> **To do**:
Go through the lines below and tally each one holding "align". Write only the total.

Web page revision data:
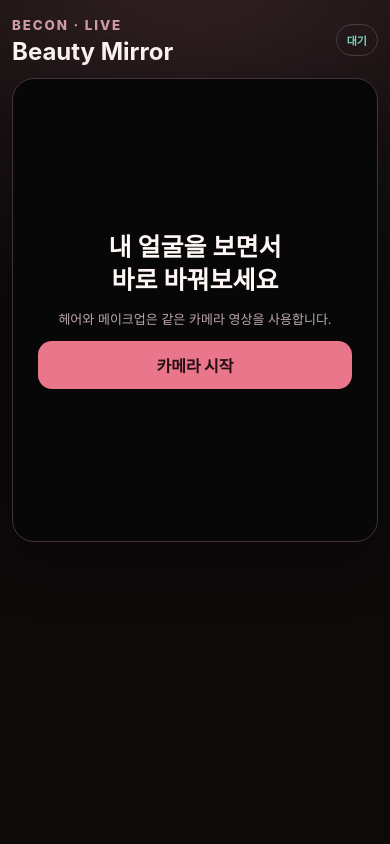
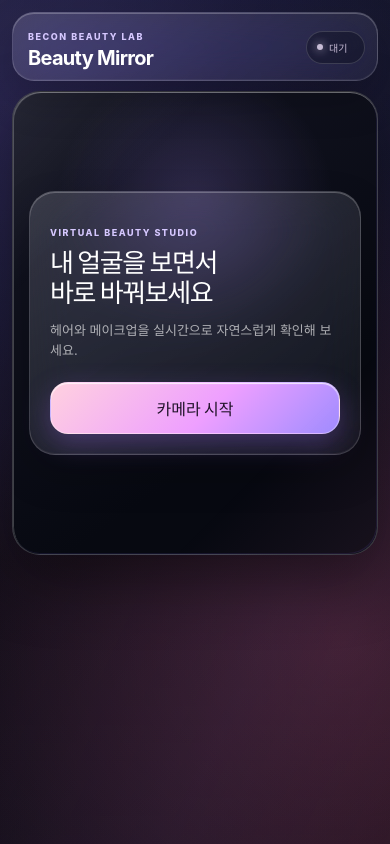
Before and after one commit to jadewisemann/beauty-premium-prototype, a React (Vite) app: page / in a window 390 px wide. Built offline with nearby package versions, Linux system fonts and the light colour scheme.

Commit message:
feat: add liquid glass mobile UI

```diff
--- a/src/app/App.tsx
+++ b/src/app/App.tsx
@@ -60,19 +60,19 @@ export function App() {
   };
 
   return <main>
-    <header><div><small>BECON · LIVE</small><h1>Beauty Mirror</h1></div><strong data-makeup-ready={makeupReady} data-hair-ready={hairReady}>{live ? (hairReady && makeupReady ? 'LIVE' : '준비 중') : '대기'}</strong></header>
+    <header className="glass-surface"><div><small>BECON BEAUTY LAB</small><h1>Beauty Mirror</h1></div><strong data-makeup-ready={makeupReady} data-hair-ready={hairReady}>{live ? (hairReady && makeupReady ? 'LIVE' : '준비 중') : '대기'}</strong></header>
 
     <section className="stage">
       <video ref={videoRef} className={live ? 'visible' : ''} muted playsInline />
       {live && <>
         <OpenMakeupViewport videoRef={videoRef} makeup={makeup} hair={hair} onReady={setMakeupReady} onHairReady={setHairReady} onError={setError} />
       </>}
-      {!live && <div className="entry"><h2>내 얼굴을 보면서<br />바로 바꿔보세요</h2><p>헤어와 메이크업은 같은 카메라 영상을 사용합니다.</p><button onClick={() => void startCamera()} disabled={starting}>{starting ? '카메라 여는 중…' : '카메라 시작'}</button></div>}
+      {!live && <div className="entry glass-surface"><small>VIRTUAL BEAUTY STUDIO</small><h2>내 얼굴을 보면서<br />바로 바꿔보세요</h2><p>헤어와 메이크업을 실시간으로 자연스럽게 확인해 보세요.</p><button onClick={() => void startCamera()} disabled={starting}>{starting ? '카메라 여는 중…' : '카메라 시작'}</button></div>}
       {live && (!hairReady || !makeupReady) && <span className="loading">효과 준비 중…</span>}
     </section>
 
     {live && <section className="controls">
-      <nav>{(['hair', 'foundation', 'lipstick', 'blush', 'eye'] as const).map((item) => <button key={item} className={tab === item ? 'active' : ''} onClick={() => setTab(item)}>{tabLabel(item)}</button>)}</nav>
+      <nav aria-label="효과 선택">{(['hair', 'foundation', 'lipstick', 'blush', 'eye'] as const).map((item) => <button key={item} aria-pressed={tab === item} className={tab === item ? 'active' : ''} onClick={() => setTab(item)}>{tabLabel(item)}</button>)}</nav>
       {tab === 'hair' && <><Swatches colors={COLORS.hair} selected={hair.color} onSelect={(color) => setHair((current) => ({ ...current, color }))} /><Strength value={hair.strength} onChange={(strength) => setHair((current) => ({ ...current, strength }))} /></>}
       {tab === 'foundation' && <LayerEditor label="베이스" layer="foundation" state={makeup.foundation} colors={COLORS.foundation} onChange={updateLayer} />}
       {tab === 'lipstick' && <LayerEditor label="립" layer="lipstick" state={makeup.lipstick} colors={COLORS.lipstick} finishes onChange={updateLayer} />}
@@ -85,7 +85,7 @@ export function App() {
 }
 
 function LayerEditor<K extends MakeupLayer>({ label, layer, state, colors, finishes = false, onChange }: { label: string; layer: K; state: MakeupState[K]; colors: readonly string[]; finishes?: boolean; onChange(layer: K, patch: Partial<MakeupState[K]>): void }) {
-  return <><Toggle label={label} enabled={state.enabled} onChange={(enabled) => onChange(layer, { enabled } as Partial<MakeupState[K]>)} /><Swatches colors={colors} selected={state.color} onSelect={(color) => onChange(layer, { color } as Partial<MakeupState[K]>)} />{finishes && <div className="finishes">{(['matte', 'shimmer', 'glossy'] as Finish[]).map((finish) => <button key={finish} className={state.finish === finish ? 'active' : ''} onClick={() => onChange(layer, { finish } as Partial<MakeupState[K]>)}>{finish}</button>)}</div>}</>;
+  return <><Toggle label={label} enabled={state.enabled} onChange={(enabled) => onChange(layer, { enabled } as Partial<MakeupState[K]>)} /><Swatches colors={colors} selected={state.color} onSelect={(color) => onChange(layer, { color } as Partial<MakeupState[K]>)} />{finishes && <div className="finishes">{(['matte', 'shimmer', 'glossy'] as Finish[]).map((finish) => <button key={finish} aria-pressed={state.finish === finish} className={state.finish === finish ? 'active' : ''} onClick={() => onChange(layer, { finish } as Partial<MakeupState[K]>)}>{finish}</button>)}</div>}</>;
 }
 
 function Toggle({ label, enabled, onChange }: { label: string; enabled: boolean; onChange(enabled: boolean): void }) {
@@ -93,7 +93,7 @@ function Toggle({ label, enabled, onChange }: { label: string; enabled: boolean;
 }
 
 function Swatches({ colors, selected, onSelect }: { colors: readonly string[]; selected: string; onSelect(color: string): void }) {
-  return <div className="swatches">{colors.map((color) => <button key={color} aria-label={color} className={selected === color ? 'selected' : ''} style={{ background: color }} onClick={() => onSelect(color)} />)}</div>;
+  return <div className="swatches" role="group" aria-label="색상 선택">{colors.map((color) => <button key={color} aria-label={color} aria-pressed={selected === color} className={selected === color ? 'selected' : ''} style={{ background: color }} onClick={() => onSelect(color)} />)}</div>;
 }
 
 function Strength({ value, onChange }: { value: number; onChange(value: number): void }) {
--- a/src/app/styles.css
+++ b/src/app/styles.css
@@ -1,39 +1,170 @@
-:root { color: #fff7f5; background: #0d0a0a; font-family: Inter, Pretendard, -apple-system, BlinkMacSystemFont, "Segoe UI", sans-serif; }
+:root {
+  color: #fff;
+  background: #080b14;
+  font-family: Inter, Pretendard, -apple-system, BlinkMacSystemFont, "Segoe UI", sans-serif;
+  font-synthesis: none;
+}
 * { box-sizing: border-box; }
-body { margin: 0; min-width: 320px; background: radial-gradient(circle at 50% -10%, #362327, #0d0a0a 45%); }
+body {
+  margin: 0;
+  min-width: 320px;
+  min-height: 100svh;
+  background:
+    radial-gradient(circle at 15% 14%, rgb(129 94 255 / 42%), transparent 28rem),
+    radial-gradient(circle at 88% 76%, rgb(255 98 149 / 34%), transparent 30rem),
+    linear-gradient(145deg, #11162a, #080a12 55%, #17101d);
+  background-attachment: fixed;
+}
+body::before {
+  position: fixed;
+  inset: 0;
+  content: "";
+  pointer-events: none;
+  background: linear-gradient(115deg, rgb(255 255 255 / 6%), transparent 32%, rgb(154 137 255 / 7%) 72%, transparent);
+}
 button, input { font: inherit; }
-button { color: inherit; }
-main { width: min(100%, 600px); min-height: 100svh; margin: auto; padding: 14px 12px 48px; }
-header { display: flex; align-items: center; justify-content: space-between; margin-bottom: 12px; }
-header small { color: #cf9ba5; font-weight: 800; letter-spacing: .14em; }
-h1 { margin: 3px 0 0; font-size: 24px; }
-header strong { border: 1px solid #4c3a3e; border-radius: 99px; padding: 7px 10px; color: #78d8c0; font-size: 11px; }
-.stage { position: sticky; z-index: 1; top: 8px; overflow: hidden; display: grid; place-items: center; height: 58svh; min-height: 340px; max-height: 580px; border: 1px solid #433336; border-radius: 22px; background: #080707; box-shadow: 0 18px 54px rgb(0 0 0 / 48%); }
+button { color: inherit; -webkit-tap-highlight-color: transparent; }
+button:focus-visible, input:focus-visible { outline: 2px solid #fff; outline-offset: 3px; }
+main {
+  position: relative;
+  width: min(100%, 430px);
+  min-height: 100svh;
+  margin: auto;
+  padding: max(12px, env(safe-area-inset-top)) 12px max(32px, env(safe-area-inset-bottom));
+  background: linear-gradient(180deg, rgb(18 20 35 / 52%), rgb(12 12 20 / 34%));
+  box-shadow: 0 0 80px rgb(0 0 0 / 30%);
+}
+.glass-surface, .controls {
+  border: 1px solid rgb(255 255 255 / 16%);
+  background: linear-gradient(145deg, rgb(255 255 255 / 15%), rgb(255 255 255 / 5%));
+  box-shadow: inset 0 1px 0 rgb(255 255 255 / 24%), inset 0 -1px 0 rgb(255 255 255 / 5%), 0 18px 42px rgb(0 0 0 / 20%);
+  -webkit-backdrop-filter: blur(22px) saturate(145%);
+  backdrop-filter: blur(22px) saturate(145%);
+}
+header {
+  position: relative;
+  z-index: 4;
+  display: flex;
+  align-items: center;
+  justify-content: space-between;
+  margin-bottom: 10px;
+  border-radius: 22px;
+  padding: 11px 12px 10px 15px;
+}
+header small, .entry small { color: #d6c8ff; font-size: 9px; font-weight: 800; letter-spacing: .17em; }
+h1 { margin: 2px 0 0; font-size: 20px; font-weight: 750; letter-spacing: -.035em; }
+header strong {
+  display: inline-flex;
+  align-items: center;
+  gap: 6px;
+  min-width: 59px;
+  border: 1px solid rgb(255 255 255 / 15%);
+  border-radius: 999px;
+  padding: 8px 10px;
+  background: rgb(7 10 18 / 34%);
+  color: #c8bdd6;
+  font-size: 10px;
+  text-align: center;
+}
+header strong::before { width: 6px; height: 6px; border-radius: 50%; background: currentColor; content: ""; box-shadow: 0 0 10px currentColor; }
+header strong[data-makeup-ready="true"][data-hair-ready="true"] { color: #70f0c1; }
+.stage {
+  position: sticky;
+  z-index: 3;
+  top: max(8px, env(safe-area-inset-top));
+  overflow: hidden;
+  display: grid;
+  place-items: center;
+  height: min(57svh, 540px);
+  min-height: 360px;
+  border: 1px solid rgb(255 255 255 / 20%);
+  border-radius: 28px;
+  background:
+    radial-gradient(circle at 50% 24%, rgb(147 120 219 / 24%), transparent 35%),
+    linear-gradient(145deg, #151625, #070911 70%);
+  box-shadow: inset 0 1px 0 rgb(255 255 255 / 27%), 0 24px 65px rgb(0 0 0 / 46%);
+}
+.stage::after {
+  position: absolute;
+  z-index: 4;
+  inset: 0;
+  border-radius: inherit;
+  content: "";
+  pointer-events: none;
+  box-shadow: inset 1px 1px 0 rgb(255 255 255 / 22%), inset -1px -1px 0 rgb(130 112 255 / 10%);
+  background: linear-gradient(135deg, rgb(255 255 255 / 8%), transparent 25%, transparent 75%, rgb(250 133 184 / 7%));
+}
 video, canvas { position: absolute; inset: 0; width: 100%; height: 100%; object-fit: cover; transform: scaleX(-1); }
 video { opacity: 0; }
 video.visible { opacity: 1; }
 canvas { pointer-events: none; }
 .makeup-canvas { z-index: 1; }
 .hair-canvas { z-index: 2; }
-.entry { position: relative; z-index: 2; width: 86%; text-align: center; }
-.entry h2 { margin: 0; font-size: 25px; line-height: 1.3; }
-.entry p { color: #bba8ac; font-size: 13px; }
-.entry button, aside button { width: 100%; min-height: 48px; border: 0; border-radius: 14px; background: #ea768b; color: #250f14; font-weight: 800; }
-.loading { position: absolute; z-index: 3; bottom: 14px; border-radius: 99px; padding: 8px 11px; background: rgb(12 10 10 / 75%); font-size: 11px; }
-.controls { margin-top: 12px; border: 1px solid #3c2f32; border-radius: 20px; padding: 18px 14px; background: #1d1618; }
-.controls nav { display: grid; grid-template-columns: repeat(5, 1fr); gap: 5px; margin-bottom: 20px; }
-.controls nav button, .finishes button { min-height: 40px; border: 1px solid #4d3c40; border-radius: 11px; background: #1c1618; color: #b9a6ab; font-size: 11px; }
-.controls nav button.active, .finishes button.active { border-color: #ed7d91; background: #f4e6e3; color: #2b1c20; font-weight: 800; }
-.swatches { display: flex; flex-wrap: wrap; gap: 13px; }
-.swatches button { width: 43px; height: 43px; border: 2px solid transparent; border-radius: 50%; }
-.swatches button.selected { border-color: white; box-shadow: 0 0 0 2px #e77489; }
-.strength { display: grid; gap: 12px; margin-top: 20px; }
-.strength span { display: flex; justify-content: space-between; color: #c9b6bb; font-size: 12px; }
-.controls input { width: 100%; accent-color: #e77489; }
-.toggle { display: flex; align-items: center; justify-content: space-between; margin: 10px 2px 16px; }
-.toggle input { width: 22px; height: 22px; }
-.finishes { display: flex; gap: 7px; margin-top: 18px; }
-.finishes button { flex: 1; }
-aside { display: grid; gap: 10px; margin-top: 12px; border: 1px solid #773d49; border-radius: 16px; padding: 14px; background: #321820; color: #ffc6d0; font-size: 12px; }
-@media (max-width: 390px) { .stage { height: 55svh; min-height: 320px; } }
-@media (min-width: 701px) { .stage { position: relative; top: auto; } }
+.entry { position: relative; z-index: 2; width: calc(100% - 32px); border-radius: 26px; padding: 28px 20px 20px; text-align: left; }
+.entry h2 { margin: 8px 0 0; font-size: 28px; line-height: 1.16; letter-spacing: -.055em; }
+.entry p { margin: 12px 0 22px; color: rgb(255 255 255 / 64%); font-size: 13px; line-height: 1.55; }
+.entry button, aside button {
+  width: 100%;
+  min-height: 52px;
+  border: 1px solid rgb(255 255 255 / 34%);
+  border-radius: 18px;
+  background: linear-gradient(135deg, #ffd1df, #ee9fff 55%, #9f8cff);
+  box-shadow: inset 0 1px 1px rgb(255 255 255 / 76%), 0 10px 28px rgb(169 111 255 / 30%);
+  color: #211329;
+  font-weight: 850;
+}
+.entry button:active, aside button:active { transform: scale(.985); }
+.entry button:disabled { cursor: wait; filter: saturate(.55); }
+.loading { position: absolute; z-index: 5; bottom: 14px; border: 1px solid rgb(255 255 255 / 16%); border-radius: 99px; padding: 9px 12px; background: rgb(10 12 20 / 50%); -webkit-backdrop-filter: blur(16px); backdrop-filter: blur(16px); font-size: 11px; }
+.controls { position: relative; z-index: 2; margin-top: 10px; border-radius: 26px; padding: 12px 12px 18px; }
+.controls nav, .finishes { display: grid; gap: 4px; border: 1px solid rgb(255 255 255 / 10%); border-radius: 18px; padding: 4px; background: rgb(4 6 13 / 24%); box-shadow: inset 0 1px 3px rgb(0 0 0 / 18%); }
+.controls nav { grid-template-columns: repeat(5, 1fr); margin-bottom: 20px; }
+.controls nav button, .finishes button {
+  min-height: 40px;
+  border: 0;
+  border-radius: 14px;
+  background: transparent;
+  color: rgb(255 255 255 / 58%);
+  font-size: 11px;
+}
+.controls nav button.active, .finishes button.active {
+  background: linear-gradient(145deg, rgb(255 255 255 / 30%), rgb(255 255 255 / 10%));
+  box-shadow: inset 0 1px 0 rgb(255 255 255 / 42%), 0 7px 18px rgb(0 0 0 / 20%);
+  color: #fff;
+  font-weight: 800;
+}
+.swatches { display: flex; flex-wrap: wrap; gap: 12px; padding: 0 3px; }
+.swatches button {
+  position: relative;
+  width: 44px;
+  height: 44px;
+  border: 3px solid rgb(255 255 255 / 20%);
+  border-radius: 50%;
+  box-shadow: inset 0 2px 2px rgb(255 255 255 / 40%), inset 0 -2px 4px rgb(0 0 0 / 28%), 0 5px 14px rgb(0 0 0 / 20%);
+  transition: transform 160ms ease, box-shadow 160ms ease;
+}
+.swatches button:active { transform: scale(.92); }
+.swatches button.selected { transform: scale(1.08); box-shadow: inset 0 2px 2px rgb(255 255 255 / 50%), 0 0 0 2px #f4efff, 0 0 0 5px rgb(192 139 255 / 52%), 0 8px 18px rgb(0 0 0 / 28%); }
+.strength { display: grid; gap: 14px; margin-top: 22px; padding: 0 3px; }
+.strength span { display: flex; justify-content: space-between; color: rgb(255 255 255 / 68%); font-size: 12px; font-weight: 650; }
+.strength output { color: #fff; }
+.strength input { width: 100%; height: 8px; margin: 6px 0; border-radius: 99px; appearance: none; background: linear-gradient(90deg, #ffb6d2, #ad94ff); box-shadow: inset 0 1px 2px rgb(0 0 0 / 24%); }
+.strength input::-webkit-slider-thumb { width: 27px; height: 27px; border: 1px solid rgb(255 255 255 / 72%); border-radius: 50%; appearance: none; background: rgb(255 255 255 / 28%); box-shadow: inset 0 1px 1px white, 0 4px 12px rgb(0 0 0 / 32%); -webkit-backdrop-filter: blur(8px); backdrop-filter: blur(8px); }
+.strength input::-moz-range-thumb { width: 25px; height: 25px; border: 1px solid rgb(255 255 255 / 72%); border-radius: 50%; background: rgb(255 255 255 / 28%); box-shadow: inset 0 1px 1px white, 0 4px 12px rgb(0 0 0 / 32%); }
+.toggle { display: flex; align-items: center; justify-content: space-between; margin: 6px 3px 18px; }
+.toggle strong { font-size: 14px; }
+.toggle input { position: relative; width: 48px; height: 29px; margin: 0; border: 1px solid rgb(255 255 255 / 16%); border-radius: 99px; appearance: none; background: rgb(255 255 255 / 10%); box-shadow: inset 0 2px 5px rgb(0 0 0 / 22%); transition: background 180ms ease; }
+.toggle input::before { position: absolute; top: 3px; left: 3px; width: 21px; height: 21px; border-radius: 50%; background: linear-gradient(145deg, #fff, #d9d7e2); box-shadow: inset 0 1px 1px white, 0 3px 10px rgb(0 0 0 / 35%); content: ""; transition: transform 220ms cubic-bezier(.2, .9, .25, 1.25); }
+.toggle input:checked { background: linear-gradient(90deg, #e89bff, #8b78ff); }
+.toggle input:checked::before { transform: translateX(19px); }
+.finishes { grid-template-columns: repeat(3, 1fr); margin-top: 18px; }
+aside { display: grid; gap: 10px; margin-top: 10px; border: 1px solid rgb(255 160 184 / 32%); border-radius: 20px; padding: 14px; background: rgb(91 30 50 / 46%); -webkit-backdrop-filter: blur(18px); backdrop-filter: blur(18px); color: #ffd4df; font-size: 12px; }
+aside button { min-height: 44px; }
+@media (max-width: 390px) {
+  .stage { height: 55svh; min-height: 330px; }
+  .entry h2 { font-size: 26px; }
+  .swatches { gap: 10px; }
+}
+@media (prefers-reduced-motion: reduce) {
+  *, *::before, *::after { scroll-behavior: auto !important; transition-duration: .01ms !important; }
+}
```
Also changed, not shown: 1 other file (tests, documents, lock files or other folders).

> **Task solution**:
8